When you get here

Finally if you are out and about in the National Park always:

Be kind and show respect for others –  We all enjoy getting out into nature and this can be especially beneficial in difficult times. It’s also important to remember that many people live and work in the National Park.

Whatever you bring with you, take it home – This one is easy! Respect your Park and be a responsible visitor. Don’t leave your waste behind, including next to bins. Pack two extra bags so you can take your litter away safely and leave some space in your car or bag to carry it home. We hope you enjoy your visit and thank you for your patience. Some of this information is well out of date. The position of the the toilets at Tarbet has not been updated since the end of March, while the Cabin’s website states its due to re-open 26th April.

So where does the LLTNPA believe people should go? The National Park was set up in large part because the area is so important to people living in the Glasgow conurbation.  The LLTNPA, however, would clearly prefer it if people stayed away and have been backing up this message with a whole lot of actions that make it harder for people to visit (see here).

The contrast with the Cairngorms National Park Authority (CNPA)’s response to the change in travel restrictions, which while careful is very different in both tone and content, is striking (see here).

While the CNPA is encouraging people to plan ahead, there is nothing on the LLTNPA website that might encourage people to try anywhere except the usual honeypots.  One suspect that the reason for that is if the LLTNPA recommended other places they might be forced to provide basic infrastructure like car parks and litter bins elsewhere.

The LLTNPA’s lack of ambition over the last few years in trying to improve opportunities for outdoor recreation, for example its minimalist approach to its core path network (see here), will I believe come back to haunt them this summer.

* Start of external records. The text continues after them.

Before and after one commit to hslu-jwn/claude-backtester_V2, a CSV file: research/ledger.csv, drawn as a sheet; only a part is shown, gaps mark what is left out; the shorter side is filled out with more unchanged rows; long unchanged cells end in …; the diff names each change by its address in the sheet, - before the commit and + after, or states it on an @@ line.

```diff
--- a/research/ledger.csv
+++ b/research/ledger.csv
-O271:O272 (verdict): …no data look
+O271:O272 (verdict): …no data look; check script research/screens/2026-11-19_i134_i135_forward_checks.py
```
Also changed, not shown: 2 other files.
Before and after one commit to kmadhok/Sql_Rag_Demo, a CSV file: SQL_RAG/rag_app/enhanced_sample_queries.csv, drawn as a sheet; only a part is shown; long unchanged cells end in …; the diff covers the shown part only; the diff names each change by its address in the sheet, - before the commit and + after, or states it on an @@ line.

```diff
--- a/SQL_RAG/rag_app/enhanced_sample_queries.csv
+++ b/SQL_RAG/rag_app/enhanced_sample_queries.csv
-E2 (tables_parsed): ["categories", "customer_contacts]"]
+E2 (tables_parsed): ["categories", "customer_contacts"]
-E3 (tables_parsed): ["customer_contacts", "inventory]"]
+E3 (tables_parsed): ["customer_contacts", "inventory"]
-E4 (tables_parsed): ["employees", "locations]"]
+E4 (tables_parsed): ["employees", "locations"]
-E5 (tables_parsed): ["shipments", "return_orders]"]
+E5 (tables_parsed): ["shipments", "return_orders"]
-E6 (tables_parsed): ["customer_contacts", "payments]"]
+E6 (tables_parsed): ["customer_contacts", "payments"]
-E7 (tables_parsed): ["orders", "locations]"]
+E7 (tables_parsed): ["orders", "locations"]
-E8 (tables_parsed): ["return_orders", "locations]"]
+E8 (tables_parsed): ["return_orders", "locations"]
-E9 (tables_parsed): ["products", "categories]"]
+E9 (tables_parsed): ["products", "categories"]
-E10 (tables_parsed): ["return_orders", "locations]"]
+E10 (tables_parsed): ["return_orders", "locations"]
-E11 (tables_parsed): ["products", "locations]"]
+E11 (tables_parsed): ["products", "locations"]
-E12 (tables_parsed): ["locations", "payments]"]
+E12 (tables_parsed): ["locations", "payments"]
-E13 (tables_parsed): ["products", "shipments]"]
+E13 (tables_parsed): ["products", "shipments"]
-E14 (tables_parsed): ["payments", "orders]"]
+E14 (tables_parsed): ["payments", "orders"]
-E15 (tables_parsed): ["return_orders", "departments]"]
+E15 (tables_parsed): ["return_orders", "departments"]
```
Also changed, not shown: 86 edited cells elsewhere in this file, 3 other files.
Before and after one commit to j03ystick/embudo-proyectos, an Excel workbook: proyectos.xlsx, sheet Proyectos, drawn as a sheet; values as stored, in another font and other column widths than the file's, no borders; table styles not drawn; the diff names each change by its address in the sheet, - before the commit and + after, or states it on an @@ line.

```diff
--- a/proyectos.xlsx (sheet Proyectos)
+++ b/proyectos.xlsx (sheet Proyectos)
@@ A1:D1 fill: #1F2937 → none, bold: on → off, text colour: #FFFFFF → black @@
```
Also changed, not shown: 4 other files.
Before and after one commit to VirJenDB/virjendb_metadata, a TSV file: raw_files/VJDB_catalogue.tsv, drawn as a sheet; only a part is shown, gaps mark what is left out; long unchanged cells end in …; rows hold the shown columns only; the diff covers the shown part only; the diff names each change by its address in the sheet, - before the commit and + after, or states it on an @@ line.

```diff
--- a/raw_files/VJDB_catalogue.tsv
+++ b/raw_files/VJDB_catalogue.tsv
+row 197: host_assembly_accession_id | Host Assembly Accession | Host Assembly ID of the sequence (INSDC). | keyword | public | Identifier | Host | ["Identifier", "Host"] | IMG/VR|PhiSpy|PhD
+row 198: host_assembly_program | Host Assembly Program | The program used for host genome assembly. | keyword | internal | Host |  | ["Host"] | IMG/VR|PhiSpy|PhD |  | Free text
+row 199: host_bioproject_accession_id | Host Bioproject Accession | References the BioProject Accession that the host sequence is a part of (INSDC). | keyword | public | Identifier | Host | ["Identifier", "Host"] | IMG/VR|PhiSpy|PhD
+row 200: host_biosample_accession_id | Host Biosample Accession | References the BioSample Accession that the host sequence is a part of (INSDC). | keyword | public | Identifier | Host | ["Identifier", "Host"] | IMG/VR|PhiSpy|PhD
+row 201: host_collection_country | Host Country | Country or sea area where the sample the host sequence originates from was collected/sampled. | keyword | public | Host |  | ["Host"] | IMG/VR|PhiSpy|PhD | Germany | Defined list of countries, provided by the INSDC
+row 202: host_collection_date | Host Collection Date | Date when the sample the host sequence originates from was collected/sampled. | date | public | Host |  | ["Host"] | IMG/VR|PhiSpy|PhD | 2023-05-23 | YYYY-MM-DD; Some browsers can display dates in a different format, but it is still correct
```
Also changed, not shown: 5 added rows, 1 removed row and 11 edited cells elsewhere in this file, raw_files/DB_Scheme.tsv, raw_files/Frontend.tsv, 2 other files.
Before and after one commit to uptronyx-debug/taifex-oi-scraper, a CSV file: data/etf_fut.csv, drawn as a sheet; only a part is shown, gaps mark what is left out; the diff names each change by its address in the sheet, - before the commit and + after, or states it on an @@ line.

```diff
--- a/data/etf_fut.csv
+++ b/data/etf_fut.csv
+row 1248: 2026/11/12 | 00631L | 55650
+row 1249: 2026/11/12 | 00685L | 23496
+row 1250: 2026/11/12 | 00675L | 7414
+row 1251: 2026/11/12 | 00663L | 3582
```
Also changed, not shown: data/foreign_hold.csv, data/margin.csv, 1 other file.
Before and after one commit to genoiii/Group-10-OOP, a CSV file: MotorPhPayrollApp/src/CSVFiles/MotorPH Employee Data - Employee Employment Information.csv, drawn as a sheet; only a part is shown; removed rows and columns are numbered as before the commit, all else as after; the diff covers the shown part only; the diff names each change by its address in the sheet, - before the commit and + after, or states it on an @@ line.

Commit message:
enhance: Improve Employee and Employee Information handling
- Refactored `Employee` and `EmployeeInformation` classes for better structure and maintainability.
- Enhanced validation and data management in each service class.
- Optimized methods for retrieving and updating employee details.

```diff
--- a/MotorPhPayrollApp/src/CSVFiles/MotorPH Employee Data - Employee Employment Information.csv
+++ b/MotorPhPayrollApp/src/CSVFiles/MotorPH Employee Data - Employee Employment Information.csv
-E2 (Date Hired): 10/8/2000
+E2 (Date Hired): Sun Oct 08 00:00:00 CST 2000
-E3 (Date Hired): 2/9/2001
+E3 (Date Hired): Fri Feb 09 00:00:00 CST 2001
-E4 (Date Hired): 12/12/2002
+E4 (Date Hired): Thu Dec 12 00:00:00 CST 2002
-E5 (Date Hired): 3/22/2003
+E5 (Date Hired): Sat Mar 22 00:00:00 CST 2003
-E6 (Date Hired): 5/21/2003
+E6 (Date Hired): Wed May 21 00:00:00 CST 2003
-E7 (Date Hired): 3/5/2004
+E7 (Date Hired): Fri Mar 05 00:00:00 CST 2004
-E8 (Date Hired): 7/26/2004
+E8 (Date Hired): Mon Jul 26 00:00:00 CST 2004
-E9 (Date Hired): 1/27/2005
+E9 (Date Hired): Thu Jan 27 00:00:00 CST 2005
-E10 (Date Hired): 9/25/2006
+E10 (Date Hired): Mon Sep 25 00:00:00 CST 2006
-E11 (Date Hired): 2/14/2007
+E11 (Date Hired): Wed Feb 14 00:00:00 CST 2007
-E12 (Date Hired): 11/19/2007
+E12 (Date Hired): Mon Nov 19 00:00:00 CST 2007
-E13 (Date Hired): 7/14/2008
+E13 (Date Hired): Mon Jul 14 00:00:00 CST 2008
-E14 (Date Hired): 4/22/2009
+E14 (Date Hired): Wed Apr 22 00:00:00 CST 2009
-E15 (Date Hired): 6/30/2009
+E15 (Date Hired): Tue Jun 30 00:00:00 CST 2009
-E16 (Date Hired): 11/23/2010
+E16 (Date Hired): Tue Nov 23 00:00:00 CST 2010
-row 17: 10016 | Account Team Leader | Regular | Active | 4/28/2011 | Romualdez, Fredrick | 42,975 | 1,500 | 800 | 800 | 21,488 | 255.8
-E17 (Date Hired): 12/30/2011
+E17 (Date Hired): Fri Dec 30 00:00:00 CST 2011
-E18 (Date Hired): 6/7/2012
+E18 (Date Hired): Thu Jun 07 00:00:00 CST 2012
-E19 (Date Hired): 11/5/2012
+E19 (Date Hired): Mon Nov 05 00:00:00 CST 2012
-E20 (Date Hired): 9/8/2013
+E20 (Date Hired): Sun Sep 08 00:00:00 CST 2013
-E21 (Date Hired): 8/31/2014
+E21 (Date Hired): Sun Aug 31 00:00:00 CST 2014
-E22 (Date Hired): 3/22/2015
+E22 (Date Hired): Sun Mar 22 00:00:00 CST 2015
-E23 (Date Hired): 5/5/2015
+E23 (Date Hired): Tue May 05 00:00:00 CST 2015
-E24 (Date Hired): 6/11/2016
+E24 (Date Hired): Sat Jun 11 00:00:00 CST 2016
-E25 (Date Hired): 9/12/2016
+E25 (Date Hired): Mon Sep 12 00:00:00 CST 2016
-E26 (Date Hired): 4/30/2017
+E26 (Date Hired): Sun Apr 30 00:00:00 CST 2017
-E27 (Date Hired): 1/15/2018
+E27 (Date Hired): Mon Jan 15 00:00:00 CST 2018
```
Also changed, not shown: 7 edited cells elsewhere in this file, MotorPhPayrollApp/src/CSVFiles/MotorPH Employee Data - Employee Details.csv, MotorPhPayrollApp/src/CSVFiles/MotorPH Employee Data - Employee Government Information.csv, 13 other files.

And, despite it now being perfectly legal to go camping in your local authority area, the LLTNPA has still not opened up its camping permit areas to residents of Perth and Kinross, Stirling and Argyll and Bute and continues to use the camping byelaws for purposes that were never intended.

So where does the LLTNPA believe people should go? The National Park was set up in large part because the area is so important to people living in the Glasgow conurbation.  The LLTNPA, however, would clearly prefer it if people stayed away and have been backing up this message with a whole lot of actions that make it harder for people to visit (see here).

The contrast with the Cairngorms National Park Authority (CNPA)’s response to the change in travel restrictions, which while careful is very different in both tone and content, is striking (see here).

While the CNPA is encouraging people to plan ahead, there is nothing on the LLTNPA website that might encourage people to try anywhere except the usual honeypots.  One suspect that the reason for that is if the LLTNPA recommended other places they might be forced to provide basic infrastructure like car parks and litter bins elsewhere.  The LLTNPA’s lack of ambition over the last few years in trying to improve opportunities for outdoor recreation, for example its minimalist approach to its core path network (see here), will I believe come back to haunt them this summer.  And, despite it now being perfectly legal to go camping in your local authority area, the LLTNPA has still not opened up its camping permit areas to residents of Perth and Kinross, Stirling and Argyll and Bute and continues to use the camping byelaws for purposes that were never intended.

This special report was compiled by Bill Heaney, The Democrat editor, and by courtesy of Nick Kempe (left) of Parkswatch Scotland. Pictures are by Bill Heaney

Leave a Reply